These detainees, who were subject to release from Guantanamo Bay as a result of court orders, had been cleared for release by the prior Administration, which determined that it would no longer treat them as enemy combatants. As directed by the President’s Jan. 22, 2009, Executive Order, the interagency Guantanamo Review Task Force subsequently conducted a comprehensive review of each of the detainees. As a result of that review, these detainees were approved for transfer or release from Guantanamo Bay.
From David Johnston for the New York Times:
The Uighurs have been at the heart of a long-running legal, political and ethical debate about the detention center since their incarceration there more than seven years ago. The prison has become an international symbol of American excesses in the war against terrorism, and an increasingly frustrating problem for the White House.
The release of the men had been announced by the Justice Department, but the timing was kept a secret for security reasons until the detainees were safely in Palau, where they are expected to remain while seeking a permanent home elsewhere.

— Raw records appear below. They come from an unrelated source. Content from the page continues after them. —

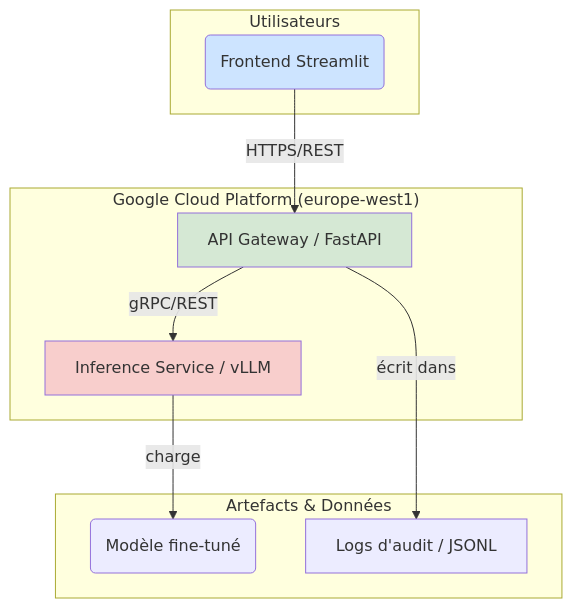
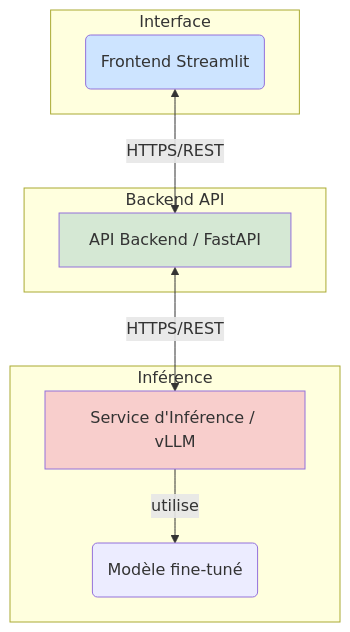
The diagram in README.md (AIEngOc2025/agent-triage-hospitalier), drawn with Mermaid before and after one commit. The commit also changed 85 other files, not shown here.

````diff
--- a/README.md
+++ b/README.md
@@ -17,21 +17,23 @@
 ```mermaid
 graph TD
-    subgraph "Utilisateurs"
+    subgraph "Interface"
         UI(Frontend Streamlit)
     end
 
-    subgraph "Google Cloud Platform (europe-west1)"
-        UI -- HTTPS/REST --> API[API Gateway / FastAPI]
-        API -- gRPC/REST --> Inference[Inference Service / vLLM]
+    subgraph "Backend API"
+        API[API Backend / FastAPI]
     end
 
-    subgraph "Artefacts & Données"
+    subgraph "Inférence"
+        Inference[Service d'Inférence / vLLM]
         Model(Modèle fine-tuné)
-        Inference -- charge --> Model
-        API -- écrit dans --> Audit[Logs d'audit / JSONL]
+        Inference -- utilise --> Model
     end
+
+    UI <-->|HTTPS/REST| API
+    API <-->|HTTPS/REST| Inference
 
     style UI fill:#cde4ff
     style API fill:#d5e8d4
     style Inference fill:#f8cecc
 ```
````
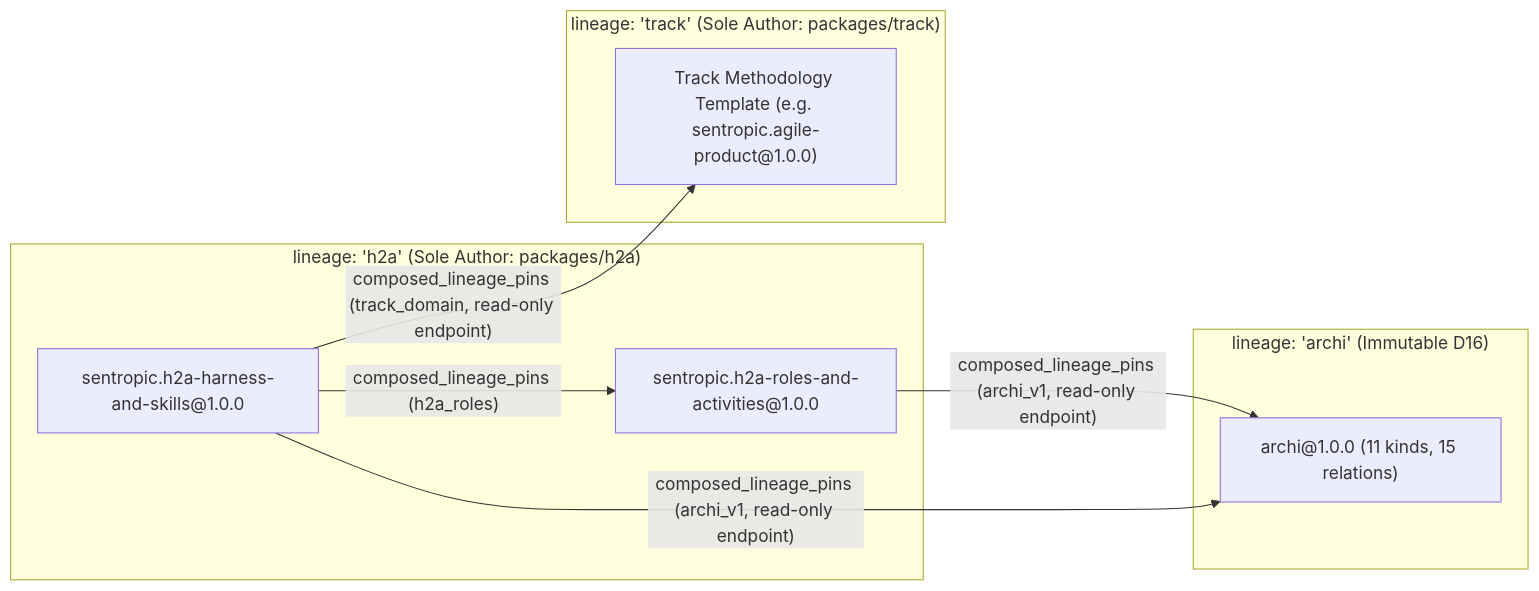
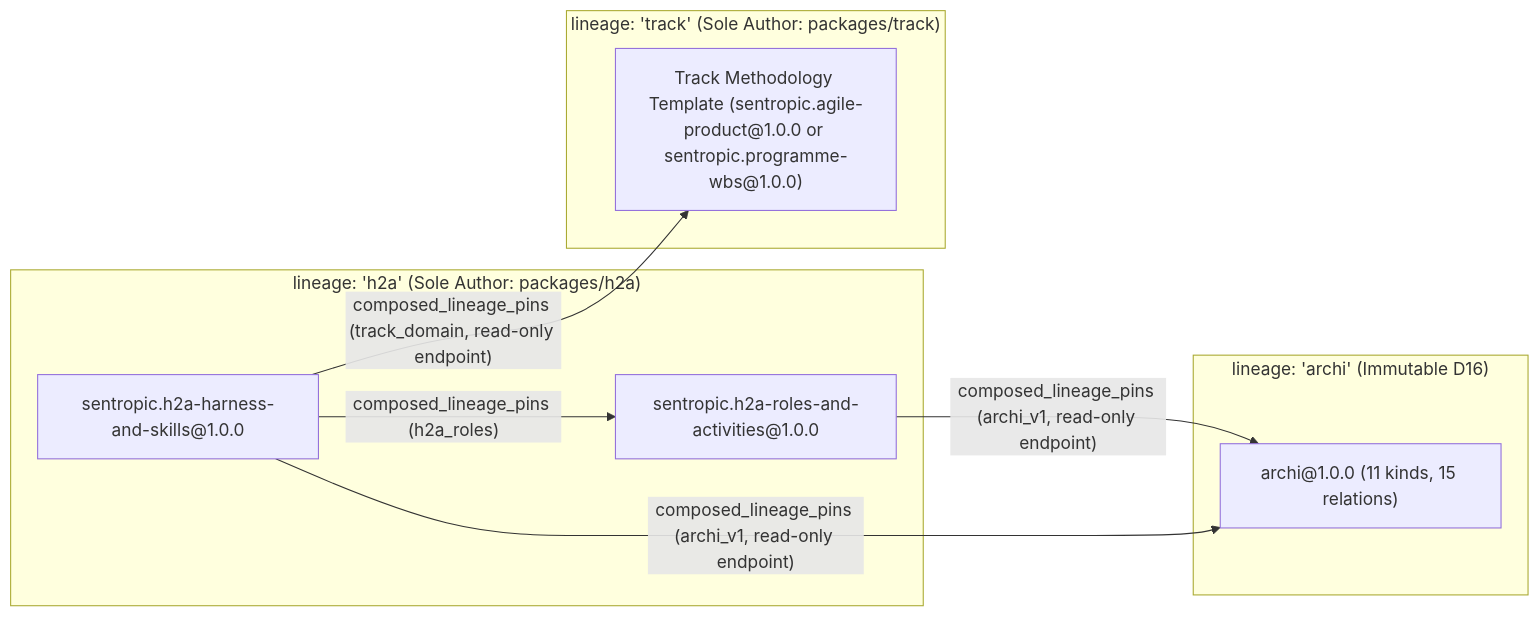
One commit to rhanka/engram changed the first of 2 diagrams in spec/SPEC_ENGRAM_H2A_ROLE_ONTOLOGY_AND_HARNESS_OVERLAYS.md. Above: the diagram before and after it, drawn with Mermaid. The commit also changed other lines of this file and 1 other file, not shown here.

````diff
--- a/spec/SPEC_ENGRAM_H2A_ROLE_ONTOLOGY_AND_HARNESS_OVERLAYS.md
+++ b/spec/SPEC_ENGRAM_H2A_ROLE_ONTOLOGY_AND_HARNESS_OVERLAYS.md
@@ -88,20 +88,20 @@
 ```mermaid
 flowchart LR
     subgraph H2ALineage["lineage: 'h2a' (Sole Author: packages/h2a)"]
         R["sentropic.h2a-roles-and-activities@1.0.0"]
         H["sentropic.h2a-harness-and-skills@1.0.0"]
         H -->|"composed_lineage_pins (h2a_roles)"| R
     end
 
     subgraph ArchiLineage["lineage: 'archi' (Immutable D16)"]
         A["archi@1.0.0 (11 kinds, 15 relations)"]
     end
 
     subgraph TrackLineage["lineage: 'track' (Sole Author: packages/track)"]
-        T["Track Methodology Template (e.g. sentropic.agile-product@1.0.0)"]
+        T["Track Methodology Template (sentropic.agile-product@1.0.0 or sentropic.programme-wbs@1.0.0)"]
     end
 
     R -->|"composed_lineage_pins (archi_v1, read-only endpoint)"| A
     H -->|"composed_lineage_pins (archi_v1, read-only endpoint)"| A
     H -->|"composed_lineage_pins (track_domain, read-only endpoint)"| T
 ```
````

Wells Dixon, a lawyer at the Center for Constitutional Rights who represents three of the men, said, “Palau is courageous to offer our Uighur clients a temporary home. We are hopeful that other countries like Australia and Germany will resettle them permanently.”
[…] The Uighurs, from western China, were taken into custody in 2001 in Afghanistan and Pakistan. They have long been determined by American authorities to pose no security threat, but they are regarded as terrorists by the Chinese government and have said that they fear persecution if they are returned there.
On their living conditions, via BBC:
The men will live in a three-storey building which is a five-minute walk from Koror’s only mosque, one of two on the island.
The President of Palau, Johnson Toribiong, told the BBC that the Uighers would be given a temporary home for as long as two years.
“Initially, they will be attending a crash course in the English language and of our culture and history for a couple of months. We’ll interview them to find out about their skills, and then try to place them where they’ll be gainfully employed,” he said.